Now that the government’s partial shutdown is entering its fourth week, Americans are asking not just how long it will last but also how it affects them and those close to them. For some estimated hundreds of thousands of government workers the answer is obvious. They have gone without at least one paycheck and are likely to miss another. Some such as TSA security workers at airports are working but without pay. There are resultant callouts for some who understandably resist working at least for now for free. Other “non-essential” workers are furloughed until further notice. Essential workers include agents from the FBI, ATF, Drug Enforcement Agency and Secret Service who are currently working without pay. Both essential and “non-essential” groups may receive backpay when the government reopens. A number of National Parks while not officially closed have remained unstaffed and trash and garbage have been piling up. Contract workers likely will never see payment for this time out of work.
The reason the shutdown is referred to as a “partial” shutdown is because some allocations were already approved in 2018 and those budgetary items are unaffected. Notably among them is the Department of Defense. However, oddly, the U.S. Coast Guard is not included in the defense allocation and Coast Guard workers are currently working without pay.
Many observations made here are subject to change as those in charge shift course as to what activities of government will continue on and which would not. Therefore, anything stated here would need to be checked by readers on a regular basis. This is a best case estimate as of the time of writing.
Note, for instance, the IRS. Thousands of Internal Revenue Service employees
were furloughed. The shutdown, the 21st since the modern federal budgeting process
began and the third shutdown since the beginning of the Trump administration, came as
taxpayers and preparers readied to deal with the massive changes in tax law from the Tax
Cuts and Jobs Act passed late last year. Expect complexity.
Initially the thought was that tax refunds would be delayed. There was a reversal

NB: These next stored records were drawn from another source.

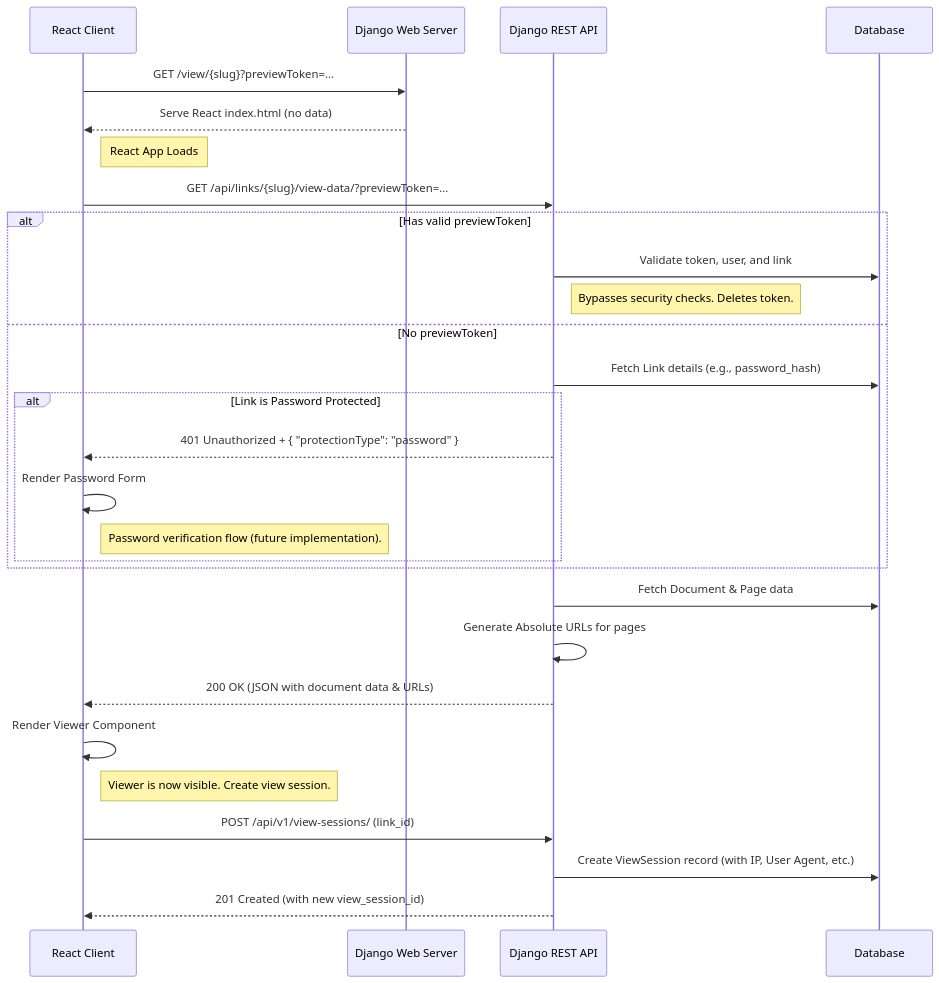
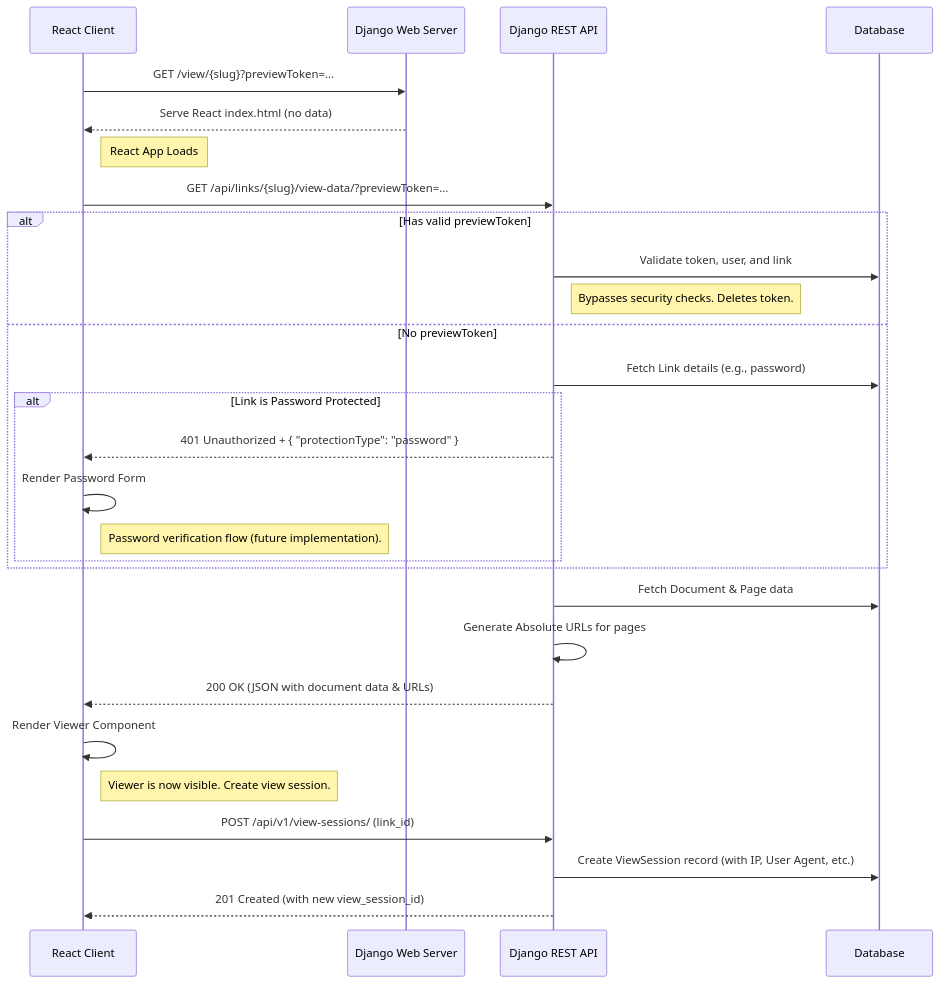
Before and after one commit to coneshare/coneshare: the diagram in docs/coneshare-share-link-view-logic.md, drawn with Mermaid. The commit also changed other lines of this file and 2 other files, not shown here.

Commit message:
fix: Update password check and docs to use 'password' instead of 'hash'

````diff
--- a/docs/coneshare-share-link-view-logic.md
+++ b/docs/coneshare-share-link-view-logic.md
@@ -15,36 +15,36 @@
 ```mermaid
 sequenceDiagram
     participant Client as React Client
     participant Django as Django Web Server
     participant API as Django REST API
     participant DB as Database
 
     Client->>Django: GET /view/{slug}?previewToken=...
     Django-->>Client: Serve React index.html (no data)
 
     Note right of Client: React App Loads
 
     Client->>API: GET /api/links/{slug}/view-data/?previewToken=...
     
     alt Has valid previewToken
         API->>DB: Validate token, user, and link
         Note right of API: Bypasses security checks. Deletes token.
     else No previewToken
-        API->>DB: Fetch Link details (e.g., password_hash)
+        API->>DB: Fetch Link details (e.g., password)
         alt Link is Password Protected
             API-->>Client: 401 Unauthorized + { "protectionType": "password" }
             Client->>Client: Render Password Form
             Note right of Client: Password verification flow (future implementation).
         end
     end
 
     API->>DB: Fetch Document & Page data
     API->>API: Generate Absolute URLs for pages
     API-->>Client: 200 OK (JSON with document data & URLs)
     Client->>Client: Render Viewer Component
     
     Note right of Client: Viewer is now visible. Create view session.
     Client->>API: POST /api/v1/view-sessions/ (link_id)
     API->>DB: Create ViewSession record (with IP, User Agent, etc.)
     API-->>Client: 201 Created (with new view_session_id)
 ```
````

regarding that thought. Probably recognizing the public outcry that failure to issue tax
refunds would generate, the government advised they would be. However, auditing and
processing of other paperwork could expect to be delayed.
During the shutdown, the IRS will process original electronic and paper filed
returns and accept payments. Taxpayers will still be expected to file and pay taxes on
time. The Internal Revenue Service will issue refunds to taxpayers even if the U.S.
government shutdown extends into the filing season.
Tax preparers may be unable to access some information from the IRS that used
to be available. For instance, if IRS information is needed to verify some tax return
numbers, that may not happen. Individuals needing confirmation of their federal tax
information for state return purposes or to qualify for loans can be affected as well as
those affected by IRS audits which can be expected to slow.
Reports regarding other agencies indicate other delays. These are some as reported. The Food and Drug Administration is not expected to be doing some routine food safety inspections. The SEC would not be able to approve new initial public offerings. With mortgage lenders unable to verify borrowers’ incomes, some home closings may be delayed. Some fishing boats in Alaska are stuck in dock, in need of federal permits and inspections. The Agriculture Department has found funds to provide food stamp assistance through February but expects to run out after that.
As reported by several news sources, Immigration Courts are reported to have closed causing judges to indefinitely postpone hearings scheduled months in advance. There is an estimated backlog of over 800,000 immigration cases for resolution.
What would continue would be Social Security payments for individuals in the system and Medicare and Medicaid payments. Stay tuned.
Esquire, Colliton Law Associates, P.C. Janet Colliton has practiced law for over 38 years, 37 of them in Chester County, Pennsylvania, a suburb of Philadelphia. Her practice, Colliton Law Associates, PC, is limited to elder law, Medicaid, including advice, applications and appeals, and other benefits planning including Veterans benefits, life care and special needs planning, guardianships, retirement, and estate planning and administration.